CCC: What was it like for you in 1995, as an African American man writing realistic stories about African American families in the very white realm of children’s book publishing? How has (or hasn’t) the industry changed over the course of your career? In 2000 you were the first African American man to win the Newbery Medal (first awarded in 1922). How did that change your life?
Christopher Paul Curtis: It never occurred to me in 1995 that I was “writing realistic stories about African American families in the very white realm of children’s book publishing.” But that’s a pretty apt description of what I was doing. It’s good that I wasn’t thinking in those terms because I might have realized what a daunting task that would be and I might have waved the white flag. Unfortunately, twenty years later, it’s still a daunting task. Despite sincere efforts on many fronts to make the publishing world more inclusive and a better reflection of our world, there is a dearth of novels for, by, or about anyone other than the white mainstream. But that’s not something that is exclusive to publishing; it’s the great Gordian knot of American history. My effort, and the efforts of many other writers of fiction for young people, is, to paraphrase Jacqueline Woodson and Rudine Sims Bishop, to simply hold a mirror so that I can reflect the readers’ faces back onto them and point out a window so the “others” can look through and see we’re not so frightening after all.
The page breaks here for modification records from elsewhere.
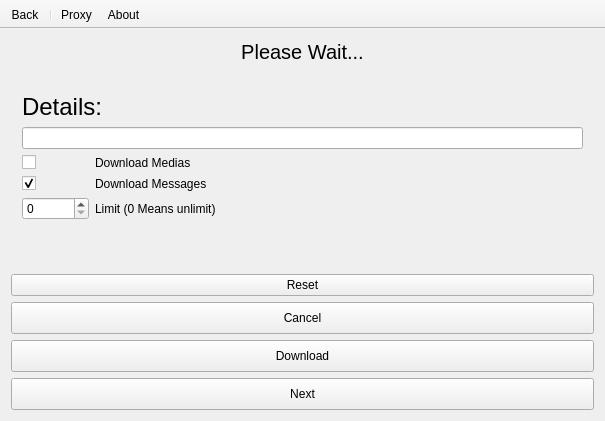
Aseman-Land/aseman-telegram-backuper, file mainwindow.ui: the form before one commit.
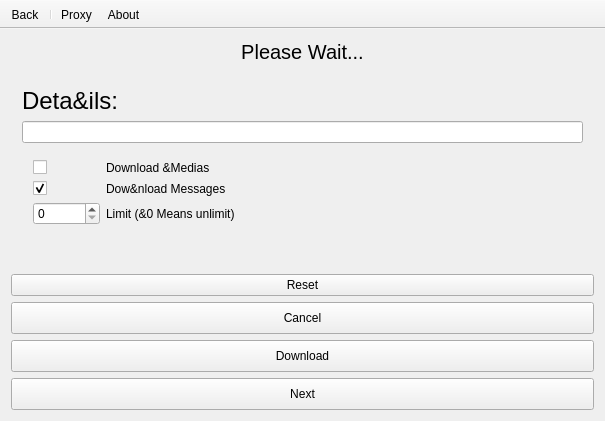
The form after the commit. The open tabs and pages were chosen to show the change. Icons and pictures are not drawn.

Commit message: Add sticker-set download support

```diff
--- a/mainwindow.ui
+++ b/mainwindow.ui
@@ -314,7 +314,7 @@
               </font>
              </property>
              <property name="text">
-              <string>Details:</string>
+              <string>Deta&amp;ils:</string>
              </property>
             </widget>
            </item>
@@ -329,6 +329,7 @@
             </widget>
            </item>
            <item>
+            <widget class="QWidget" name="optionsWidget" native="true">
             <layout class="QFormLayout" name="formLayout_2">
              <property name="bottomMargin">
               <number>19</number>
@@ -343,7 +344,7 @@
              <item row="0" column="1">
               <widget class="QLabel" name="label_8">
                <property name="text">
-                <string>Download Medias</string>
+                 <string>Download &amp;Medias</string>
                </property>
               </widget>
              </item>
@@ -360,7 +361,7 @@
              <item row="1" column="1">
               <widget class="QLabel" name="label_9">
                <property name="text">
-                <string>Download Messages</string>
+                 <string>Dow&amp;nload Messages</string>
                </property>
               </widget>
              </item>
@@ -374,11 +375,12 @@
              <item row="2" column="1">
               <widget class="QLabel" name="label_10">
                <property name="text">
-                <string>Limit (0 Means unlimit)</string>
+                 <string>Limit (&amp;0 Means unlimit)</string>
                </property>
               </widget>
              </item>
             </layout>
+            </widget>
            </item>
            <item>
             <spacer name="verticalSpacer_10">
```
Left out of the diff: 2 changed lines with no effect on the pictures. Lines whose indentation alone changed are shown as unchanged. The commit also changes 2 other files.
CCC: What do you hope your readers will know or feel when they finish one of your books?
Christopher Paul Curtis: My biggest hope is that my younger readers will feel a sense of curiosity when they finish one of my books. I hope I’ve piqued their interest in whatever I’m writing about and that will lead them to further investigation of the subject. Ideally, they’ll seek out a nonfiction book and see where my story sits historically. With readers of all ages, I think it’s crucial that they be entertained and feel empathy with my characters. Writing is a grand act of manipulation, and writers have so many tools at our disposal to influence readers. We have time. We can go over something again and again until we get it as close to right as we can tolerate. We have access to great books that have come before, which are storehouses of knowledge of craft. We have access to older, wiser human beings who are a treasure of minute historical details. There is a saying that with the death of every senior the world loses another library. If we act quickly enough, writers have access to those libraries. We have access to our own experiences and we have the fact that these experiences are filtered through the prisms of our lives, which make the story our own. With all of that working for me as a writer, with all of those tools on my side, I hope most of all that my readers enjoy the stories and learn something to boot. I believe when a reader picks up a book, he or she is entering into a contract with a writer, one in which they agree to suspend disbelief long enough and just enough that they can be moved by the artificial construct that is a novel. I hope my readers have faith enough in me to feel I’ve fulfilled my end of the contract with them.